**ABOUT THIS TASK**: Reading the listing that follows, count the lines where "colorPrimaryDark" appears, and answer with only that count.
* * * * * * * * *
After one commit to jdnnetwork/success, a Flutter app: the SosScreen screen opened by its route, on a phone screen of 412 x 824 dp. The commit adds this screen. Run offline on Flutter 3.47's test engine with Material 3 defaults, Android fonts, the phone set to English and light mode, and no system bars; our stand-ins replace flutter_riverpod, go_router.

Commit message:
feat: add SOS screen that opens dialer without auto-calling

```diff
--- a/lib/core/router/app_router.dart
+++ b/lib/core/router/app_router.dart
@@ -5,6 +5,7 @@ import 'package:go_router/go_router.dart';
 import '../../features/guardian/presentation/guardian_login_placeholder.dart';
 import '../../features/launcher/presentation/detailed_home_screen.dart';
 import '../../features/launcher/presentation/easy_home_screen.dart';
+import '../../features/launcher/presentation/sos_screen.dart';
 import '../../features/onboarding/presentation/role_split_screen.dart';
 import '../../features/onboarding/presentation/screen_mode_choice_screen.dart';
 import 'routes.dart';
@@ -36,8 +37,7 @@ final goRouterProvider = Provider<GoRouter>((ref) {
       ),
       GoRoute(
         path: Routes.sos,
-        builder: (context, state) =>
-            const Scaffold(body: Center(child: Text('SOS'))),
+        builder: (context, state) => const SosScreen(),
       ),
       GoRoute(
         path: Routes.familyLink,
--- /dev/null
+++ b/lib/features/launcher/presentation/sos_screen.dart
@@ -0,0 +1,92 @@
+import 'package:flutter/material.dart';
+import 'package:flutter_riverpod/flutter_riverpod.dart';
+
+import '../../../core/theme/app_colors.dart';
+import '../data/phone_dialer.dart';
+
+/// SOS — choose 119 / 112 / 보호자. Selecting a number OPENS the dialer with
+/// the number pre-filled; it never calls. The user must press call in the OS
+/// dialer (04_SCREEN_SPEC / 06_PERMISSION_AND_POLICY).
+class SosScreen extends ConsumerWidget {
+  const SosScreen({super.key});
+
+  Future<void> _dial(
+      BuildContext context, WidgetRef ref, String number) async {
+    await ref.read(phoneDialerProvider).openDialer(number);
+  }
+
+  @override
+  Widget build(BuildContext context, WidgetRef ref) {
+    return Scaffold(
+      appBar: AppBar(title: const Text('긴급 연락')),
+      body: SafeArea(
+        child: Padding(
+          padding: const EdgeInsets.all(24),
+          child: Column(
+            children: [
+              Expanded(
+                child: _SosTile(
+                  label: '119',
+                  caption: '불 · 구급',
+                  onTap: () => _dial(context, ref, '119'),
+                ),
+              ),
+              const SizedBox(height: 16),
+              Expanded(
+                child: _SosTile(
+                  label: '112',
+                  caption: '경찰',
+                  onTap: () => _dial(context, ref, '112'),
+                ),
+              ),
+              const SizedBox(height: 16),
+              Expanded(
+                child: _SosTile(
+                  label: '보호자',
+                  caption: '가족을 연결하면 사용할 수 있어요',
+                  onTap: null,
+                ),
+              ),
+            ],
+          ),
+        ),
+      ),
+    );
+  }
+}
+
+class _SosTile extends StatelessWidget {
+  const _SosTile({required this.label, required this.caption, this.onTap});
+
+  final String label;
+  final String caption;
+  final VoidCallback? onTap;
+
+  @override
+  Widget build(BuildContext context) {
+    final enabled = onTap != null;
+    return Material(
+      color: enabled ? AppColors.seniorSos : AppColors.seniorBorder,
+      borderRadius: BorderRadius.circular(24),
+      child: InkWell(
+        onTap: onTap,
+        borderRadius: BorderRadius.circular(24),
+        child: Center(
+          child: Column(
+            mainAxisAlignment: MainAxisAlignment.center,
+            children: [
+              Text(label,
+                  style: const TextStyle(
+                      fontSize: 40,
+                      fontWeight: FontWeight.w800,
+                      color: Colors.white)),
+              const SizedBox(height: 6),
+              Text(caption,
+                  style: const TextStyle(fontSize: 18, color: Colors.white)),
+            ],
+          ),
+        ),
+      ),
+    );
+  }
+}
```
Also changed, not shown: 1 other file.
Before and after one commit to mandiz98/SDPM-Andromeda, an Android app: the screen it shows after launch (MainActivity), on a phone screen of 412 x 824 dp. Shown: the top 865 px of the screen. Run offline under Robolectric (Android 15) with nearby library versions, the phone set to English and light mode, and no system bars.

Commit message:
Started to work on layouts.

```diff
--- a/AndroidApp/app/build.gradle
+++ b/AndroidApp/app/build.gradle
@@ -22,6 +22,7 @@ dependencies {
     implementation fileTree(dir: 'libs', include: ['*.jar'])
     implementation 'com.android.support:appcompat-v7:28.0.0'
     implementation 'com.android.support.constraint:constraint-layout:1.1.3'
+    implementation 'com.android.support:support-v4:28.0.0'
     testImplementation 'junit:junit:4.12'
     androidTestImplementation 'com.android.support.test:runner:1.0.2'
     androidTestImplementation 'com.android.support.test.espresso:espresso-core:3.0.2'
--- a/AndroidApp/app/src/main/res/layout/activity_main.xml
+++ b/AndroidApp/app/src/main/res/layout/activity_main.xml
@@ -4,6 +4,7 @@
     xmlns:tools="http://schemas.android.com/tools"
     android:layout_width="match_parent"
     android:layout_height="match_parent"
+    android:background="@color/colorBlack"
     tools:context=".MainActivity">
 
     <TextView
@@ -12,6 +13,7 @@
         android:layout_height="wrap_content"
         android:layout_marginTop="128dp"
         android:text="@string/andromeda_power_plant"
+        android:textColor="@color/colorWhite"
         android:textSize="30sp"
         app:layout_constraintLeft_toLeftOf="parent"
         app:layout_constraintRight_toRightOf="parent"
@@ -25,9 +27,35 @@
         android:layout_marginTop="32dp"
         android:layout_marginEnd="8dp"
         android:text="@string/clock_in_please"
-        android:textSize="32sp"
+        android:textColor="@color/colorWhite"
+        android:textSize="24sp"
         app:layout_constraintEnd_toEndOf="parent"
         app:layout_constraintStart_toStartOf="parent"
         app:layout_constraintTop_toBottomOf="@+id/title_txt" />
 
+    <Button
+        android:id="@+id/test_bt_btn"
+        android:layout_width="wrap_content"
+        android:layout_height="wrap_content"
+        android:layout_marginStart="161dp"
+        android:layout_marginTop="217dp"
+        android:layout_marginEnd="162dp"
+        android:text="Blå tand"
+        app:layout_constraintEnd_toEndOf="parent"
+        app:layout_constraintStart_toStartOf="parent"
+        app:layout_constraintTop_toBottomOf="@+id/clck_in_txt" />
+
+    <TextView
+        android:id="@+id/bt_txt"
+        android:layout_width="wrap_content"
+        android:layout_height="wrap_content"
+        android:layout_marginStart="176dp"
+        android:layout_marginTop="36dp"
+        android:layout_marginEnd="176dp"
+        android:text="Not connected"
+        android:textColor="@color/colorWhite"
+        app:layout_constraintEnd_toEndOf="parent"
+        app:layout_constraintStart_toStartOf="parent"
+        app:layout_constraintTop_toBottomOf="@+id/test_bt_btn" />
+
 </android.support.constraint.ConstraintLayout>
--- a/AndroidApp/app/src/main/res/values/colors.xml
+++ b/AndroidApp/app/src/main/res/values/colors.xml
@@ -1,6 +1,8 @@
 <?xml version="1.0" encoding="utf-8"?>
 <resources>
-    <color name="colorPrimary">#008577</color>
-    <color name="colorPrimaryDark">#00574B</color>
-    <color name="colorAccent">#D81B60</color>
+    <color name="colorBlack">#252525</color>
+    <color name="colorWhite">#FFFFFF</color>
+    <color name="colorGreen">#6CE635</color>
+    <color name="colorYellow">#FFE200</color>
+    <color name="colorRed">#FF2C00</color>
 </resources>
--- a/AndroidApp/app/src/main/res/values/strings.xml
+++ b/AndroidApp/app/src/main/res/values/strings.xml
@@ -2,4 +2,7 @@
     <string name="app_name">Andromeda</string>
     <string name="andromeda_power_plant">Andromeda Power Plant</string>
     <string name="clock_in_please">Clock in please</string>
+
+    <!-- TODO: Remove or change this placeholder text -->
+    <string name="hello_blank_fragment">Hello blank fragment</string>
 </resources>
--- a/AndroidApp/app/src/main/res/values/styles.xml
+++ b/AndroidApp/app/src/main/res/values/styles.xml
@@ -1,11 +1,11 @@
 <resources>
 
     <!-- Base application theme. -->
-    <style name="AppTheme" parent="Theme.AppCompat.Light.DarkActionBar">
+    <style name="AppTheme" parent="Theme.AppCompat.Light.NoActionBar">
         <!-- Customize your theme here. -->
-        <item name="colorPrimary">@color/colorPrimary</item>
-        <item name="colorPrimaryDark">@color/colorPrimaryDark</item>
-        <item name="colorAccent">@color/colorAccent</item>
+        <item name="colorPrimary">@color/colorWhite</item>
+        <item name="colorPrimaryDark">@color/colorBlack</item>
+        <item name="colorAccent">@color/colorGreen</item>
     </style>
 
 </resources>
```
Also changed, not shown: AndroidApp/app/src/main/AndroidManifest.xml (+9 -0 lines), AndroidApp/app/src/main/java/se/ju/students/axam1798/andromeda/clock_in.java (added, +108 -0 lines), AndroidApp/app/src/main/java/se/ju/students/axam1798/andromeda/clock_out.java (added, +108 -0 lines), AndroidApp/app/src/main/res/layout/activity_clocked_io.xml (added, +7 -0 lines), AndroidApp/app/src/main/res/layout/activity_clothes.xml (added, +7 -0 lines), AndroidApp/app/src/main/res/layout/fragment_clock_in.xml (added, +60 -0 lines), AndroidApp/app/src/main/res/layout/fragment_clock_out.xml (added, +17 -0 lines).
* * * * * * * * *
**REPLY TO THE TASK**: 3